When The Miseducation of Lauryn Hill was released on August 25, 1998, Lauryn Hill was 23 years old and pregnant with her second child, having experienced multi-platinum success, a world tour with The Fugees, and enough heartbreak to last a lifetime—or at least to span 14 tracks of a solo debut. Her studio band, New Ark—comprised of Vada Nobles, Rasheem “Kilo” Pugh, and twins Tejumold and Johari Newton, whom XXL spoke to extensively yesterday—was not much older. Together, the five of them would write the majority of a hip-hop classic, weaving reggae, funk, R&B and doo wop into an album that speaks as clearly today as it did on its release fifteen years ago.
During XXL‘s investigation into the album, Kilo and the Newton twins helped explain how each song was made, from the writing process to the recording to the genesis and execution of the ideas. But fifteen years is a long time, and with this album—especially with the writing and recording process so contentious throughout the years—some memories have been distorted by time, leading to a handful of contradictions; some songs may forever be in dispute.

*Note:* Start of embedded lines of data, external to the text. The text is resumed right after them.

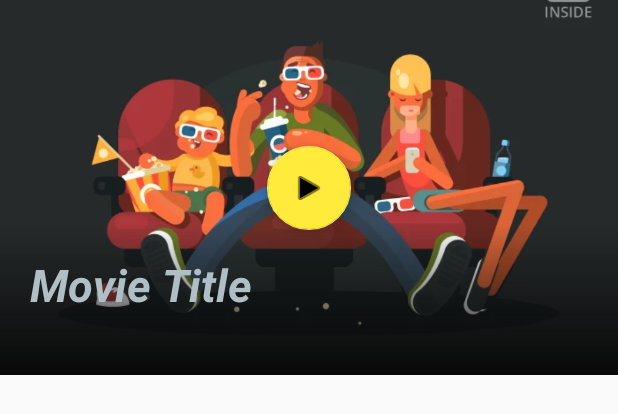
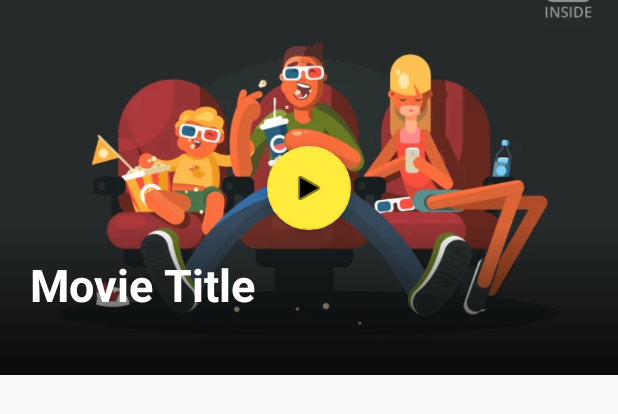
Before and after one commit to Udaysonu/Moviz, an Android app: the layout slide_item.xml on its own in the app's theme, with its tools: preview values and no code run, on a phone screen of 412 x 824 dp. Shown: the top 414 px of the screen. Run offline under Robolectric (Android 15) with nearby library versions, the phone set to English and light mode, and no system bars.

Commit message:
set text color

```diff
--- a/app/src/main/res/layout/slide_item.xml
+++ b/app/src/main/res/layout/slide_item.xml
@@ -50,7 +50,8 @@
         android:paddingLeft="20dp"
         android:textSize="30dp"
         android:text="Movie Title"
-        android:textStyle="bold|italic"
+        android:textColor="#FFFFFF"
+        android:textStyle="bold"
         android:layout_marginBottom="40dp"
         app:layout_constraintBottom_toBottomOf="parent"
         app:layout_constraintEnd_toEndOf="parent"
```
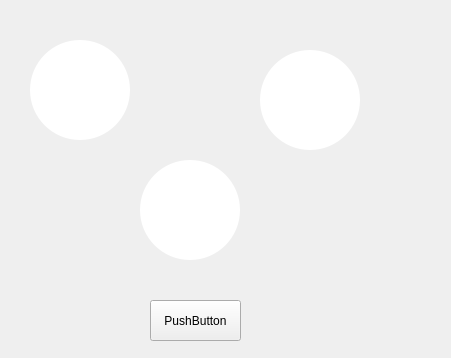
guojing776/scxmlStateMachine, file widget.ui: the form before one commit.
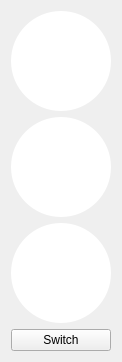
The form after the commit.

```diff
--- a/widget.ui
+++ b/widget.ui
@@ -6,35 +6,16 @@
    <rect>
     <x>0</x>
     <y>0</y>
-    <width>451</width>
-    <height>358</height>
+    <width>118</width>
+    <height>359</height>
    </rect>
   </property>
   <property name="windowTitle">
    <string>Widget</string>
   </property>
-  <widget class="QPushButton" name="switchBtn">
-   <property name="geometry">
-    <rect>
-     <x>150</x>
-     <y>300</y>
-     <width>91</width>
-     <height>41</height>
-    </rect>
-   </property>
-   <property name="text">
-    <string>PushButton</string>
-   </property>
-  </widget>
+  <layout class="QVBoxLayout" name="verticalLayout">
+   <item>
   <widget class="QFrame" name="S1Frame">
-   <property name="geometry">
-    <rect>
-     <x>30</x>
-     <y>40</y>
-     <width>100</width>
-     <height>100</height>
-    </rect>
-   </property>
    <property name="styleSheet">
     <string notr="true">border-radius: 50%;
 background-color: white; /* 圆形颜色 */
@@ -48,15 +29,9 @@
     <enum>QFrame::Raised</enum>
    </property>
   </widget>
+   </item>
+   <item>
   <widget class="QFrame" name="S2Frame">
-   <property name="geometry">
-    <rect>
-     <x>260</x>
-     <y>50</y>
-     <width>100</width>
-     <height>100</height>
-    </rect>
-   </property>
    <property name="styleSheet">
     <string notr="true">border-radius: 50%;
 background-color: white; /* 圆形颜色 */
@@ -70,15 +45,9 @@
     <enum>QFrame::Raised</enum>
    </property>
   </widget>
+   </item>
+   <item>
   <widget class="QFrame" name="S3Frame">
-   <property name="geometry">
-    <rect>
-     <x>140</x>
-     <y>160</y>
-     <width>100</width>
-     <height>100</height>
-    </rect>
-   </property>
    <property name="styleSheet">
     <string notr="true">border-radius: 50%;
 background-color: white; /* 圆形颜色 */
@@ -92,6 +61,21 @@
     <enum>QFrame::Raised</enum>
    </property>
   </widget>
+   </item>
+   <item>
+    <widget class="QPushButton" name="switchBtn">
+     <property name="sizePolicy">
+      <sizepolicy hsizetype="Minimum" vsizetype="Fixed">
+       <horstretch>0</horstretch>
+       <verstretch>0</verstretch>
+      </sizepolicy>
+     </property>
+     <property name="text">
+      <string>Switch</string>
+     </property>
+    </widget>
+   </item>
+  </layout>
  </widget>
  <resources/>
  <connections/>
```
Lines whose indentation alone changed are shown as unchanged.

But to continue celebrating the album’s fifteenth anniversary, XXL is letting some of the co-creators speak for themselves on what they remember of the making of the album.